The North Midland Railway line (later the Midland Railway) opened in 1840, ending the region’s isolation and enabling the Staveley Forge to develop into the Staveley Coal and Iron Company, one of the largest iron and coal works in the world.
By the 1860’s, the company owned over 60 miles of internal railways and an agreement was reached with the Midland Railway to supply motive power to the works for 100 years. This development meant that a larger engine shed was needed and construction of a roundhouse began in July 1869.
Restored in recent years, the Barrow Hill Roundhouse Railway Centre is a unique example of 19th century railway architecture and is the last surviving operational roundhouse engine shed in Great Britain.
Throughout each year, galas feature working steam and diesel locomotives and train rides are available on special event days.
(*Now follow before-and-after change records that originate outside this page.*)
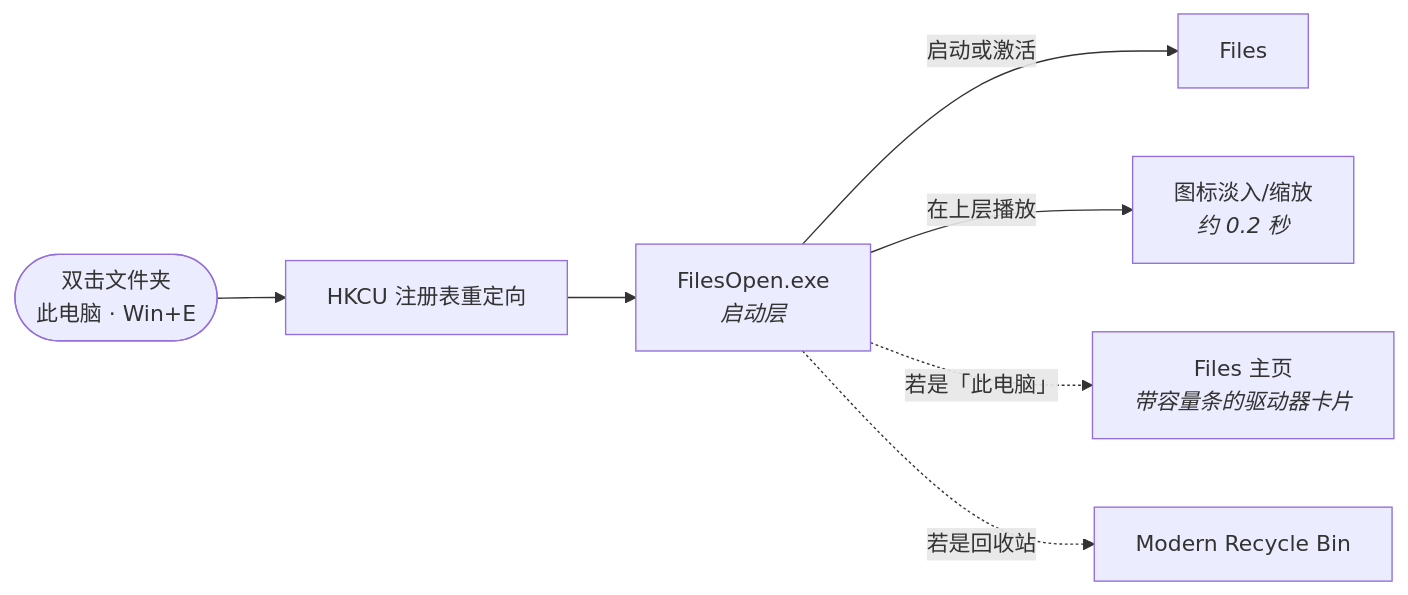
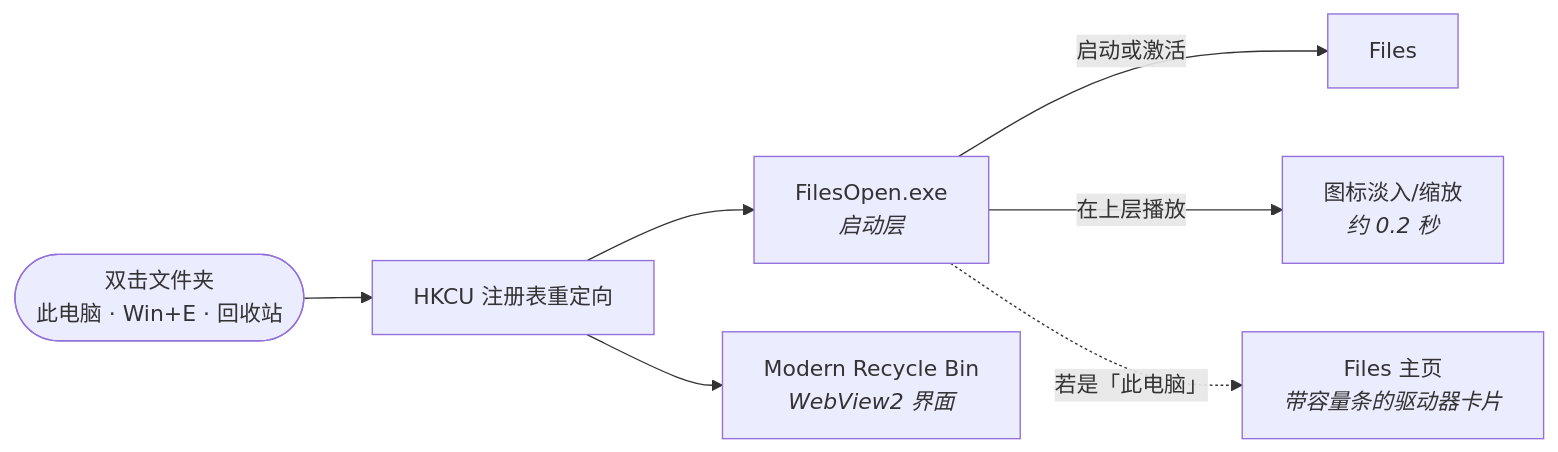
The diagram in README.zh-CN.md (Dannyzzy/Files-Companion), drawn with Mermaid before and after one commit. The commit also changed other lines of this file and 13 other files, not shown here.

First line of the commit message:
Bundle Modern Recycle Bin into the installer and ship as an all-in-one set

````diff
--- a/README.zh-CN.md
+++ b/README.zh-CN.md
@@ -45,9 +66,9 @@
 ```mermaid
 flowchart LR
-    USER(["双击文件夹<br/>此电脑 · Win+E"]) --> KEYS["HKCU 注册表重定向"]
+    USER(["双击文件夹<br/>此电脑 · Win+E · 回收站"]) --> KEYS["HKCU 注册表重定向"]
     KEYS --> SHIM["FilesOpen.exe<br/><i>启动层</i>"]
+    KEYS --> RB["Modern Recycle Bin<br/><i>WebView2 界面</i>"]
     SHIM -->|"启动或激活"| FILES["Files"]
     SHIM -->|"在上层播放"| ANIM["图标淡入/缩放<br/><i>约 0.2 秒</i>"]
     SHIM -.->|"若是「此电脑」"| HOME["Files 主页<br/><i>带容量条的驱动器卡片</i>"]
-    SHIM -.->|"若是回收站"| RB["Modern Recycle Bin"]
 ```
````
The Roundhouse is also a venue for performances by top name artistes and hosts the annual Rail Ale Festival.
For more information: www.barrowhill.org.uk